(SUPPLIED DATA begins)

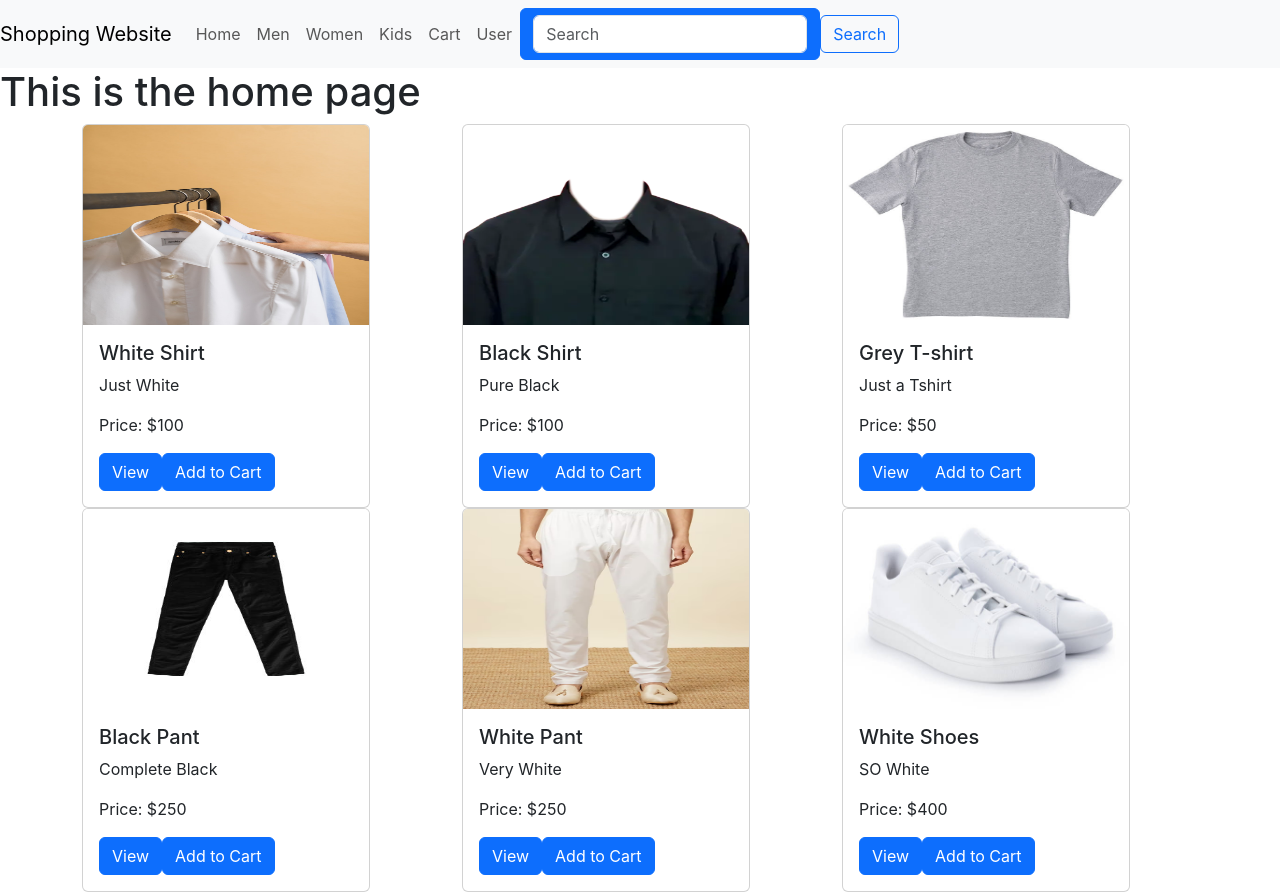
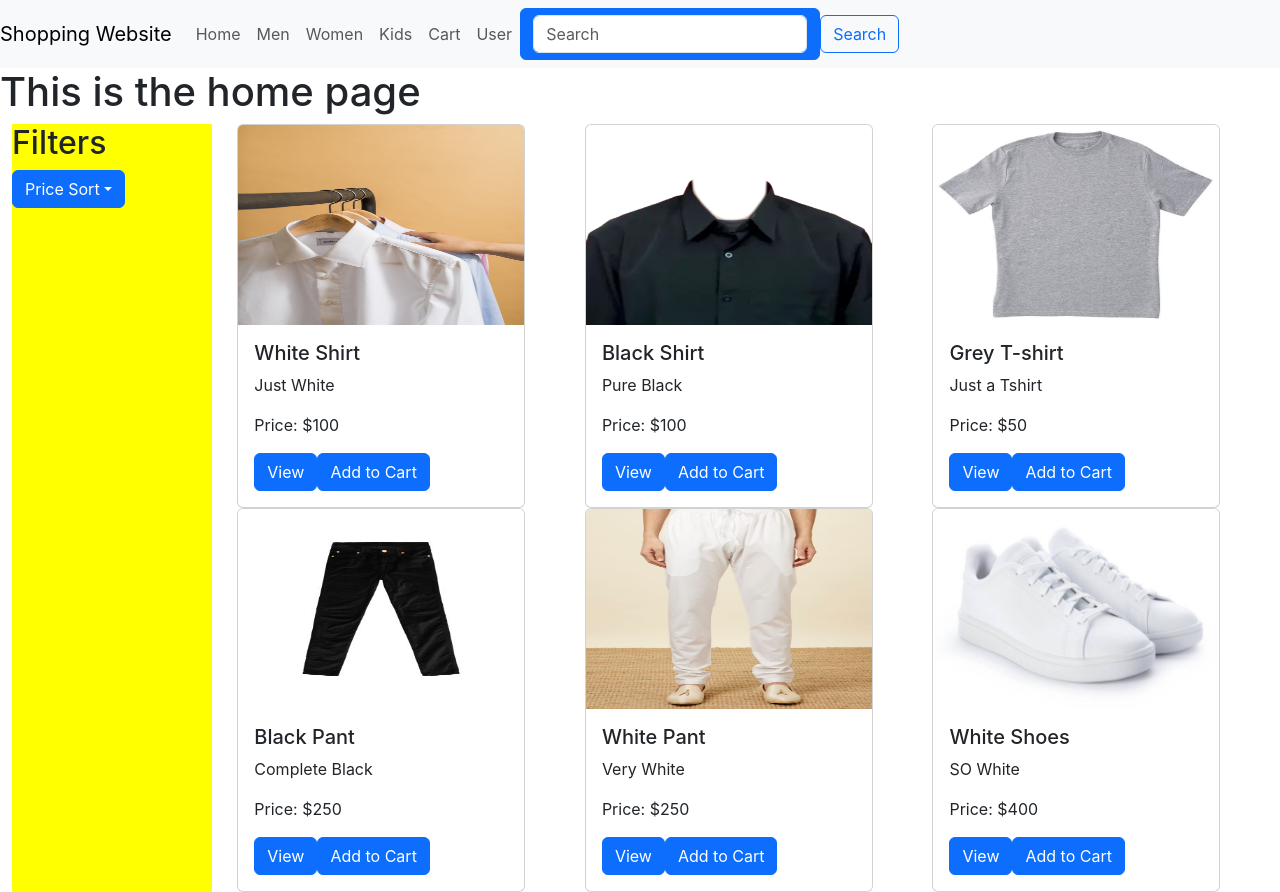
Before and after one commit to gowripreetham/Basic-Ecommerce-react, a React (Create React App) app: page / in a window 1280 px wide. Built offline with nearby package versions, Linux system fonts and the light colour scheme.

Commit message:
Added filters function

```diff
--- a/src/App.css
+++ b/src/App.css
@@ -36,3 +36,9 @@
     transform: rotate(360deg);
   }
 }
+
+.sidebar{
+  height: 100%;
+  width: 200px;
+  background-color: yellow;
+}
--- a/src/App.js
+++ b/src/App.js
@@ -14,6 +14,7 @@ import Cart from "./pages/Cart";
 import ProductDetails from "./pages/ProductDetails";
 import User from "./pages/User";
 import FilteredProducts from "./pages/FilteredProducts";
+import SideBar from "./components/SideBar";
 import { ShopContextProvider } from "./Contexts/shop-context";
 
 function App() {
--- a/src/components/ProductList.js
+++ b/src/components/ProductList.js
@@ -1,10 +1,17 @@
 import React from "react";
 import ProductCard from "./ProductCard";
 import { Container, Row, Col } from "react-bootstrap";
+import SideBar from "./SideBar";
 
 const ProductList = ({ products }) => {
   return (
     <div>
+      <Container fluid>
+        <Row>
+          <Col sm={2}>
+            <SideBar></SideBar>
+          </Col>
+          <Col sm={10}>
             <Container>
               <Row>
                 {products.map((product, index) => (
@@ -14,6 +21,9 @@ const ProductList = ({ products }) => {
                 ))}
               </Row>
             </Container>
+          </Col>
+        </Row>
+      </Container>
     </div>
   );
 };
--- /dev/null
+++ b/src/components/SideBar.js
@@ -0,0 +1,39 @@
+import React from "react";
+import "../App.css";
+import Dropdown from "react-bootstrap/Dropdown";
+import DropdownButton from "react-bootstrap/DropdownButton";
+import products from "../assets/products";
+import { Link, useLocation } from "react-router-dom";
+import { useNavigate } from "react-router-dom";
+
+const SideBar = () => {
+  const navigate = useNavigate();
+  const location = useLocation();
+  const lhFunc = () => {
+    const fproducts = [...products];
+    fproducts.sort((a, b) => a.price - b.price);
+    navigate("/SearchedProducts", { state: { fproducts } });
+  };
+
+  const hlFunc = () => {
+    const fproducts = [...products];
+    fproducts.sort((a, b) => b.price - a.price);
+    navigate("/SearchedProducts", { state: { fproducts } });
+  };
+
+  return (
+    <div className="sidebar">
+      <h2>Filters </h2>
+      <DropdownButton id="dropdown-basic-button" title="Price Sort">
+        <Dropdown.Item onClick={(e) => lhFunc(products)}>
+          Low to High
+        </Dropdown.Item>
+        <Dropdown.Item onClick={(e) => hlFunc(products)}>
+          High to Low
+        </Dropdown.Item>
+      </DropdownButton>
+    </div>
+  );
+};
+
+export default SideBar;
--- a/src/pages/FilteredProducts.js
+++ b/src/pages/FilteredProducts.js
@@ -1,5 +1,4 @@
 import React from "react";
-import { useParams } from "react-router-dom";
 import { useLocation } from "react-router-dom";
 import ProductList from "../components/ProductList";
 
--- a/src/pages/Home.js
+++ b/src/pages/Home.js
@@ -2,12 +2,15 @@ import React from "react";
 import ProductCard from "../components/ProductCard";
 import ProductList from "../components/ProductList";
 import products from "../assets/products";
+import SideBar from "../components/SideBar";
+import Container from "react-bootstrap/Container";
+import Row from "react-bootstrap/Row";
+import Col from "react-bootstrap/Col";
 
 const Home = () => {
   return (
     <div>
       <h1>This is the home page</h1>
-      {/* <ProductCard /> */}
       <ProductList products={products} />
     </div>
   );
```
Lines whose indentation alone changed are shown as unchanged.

(SUPPLIED DATA ends)

--- WHAT IS EXPECTED ---
Each line of the records that contains the string "Item" must be copied.

--- WRITTEN RESPONSE ---
+        <Dropdown.Item onClick={(e) => lhFunc(products)}>
+        </Dropdown.Item>
+        <Dropdown.Item onClick={(e) => hlFunc(products)}>
+        </Dropdown.Item>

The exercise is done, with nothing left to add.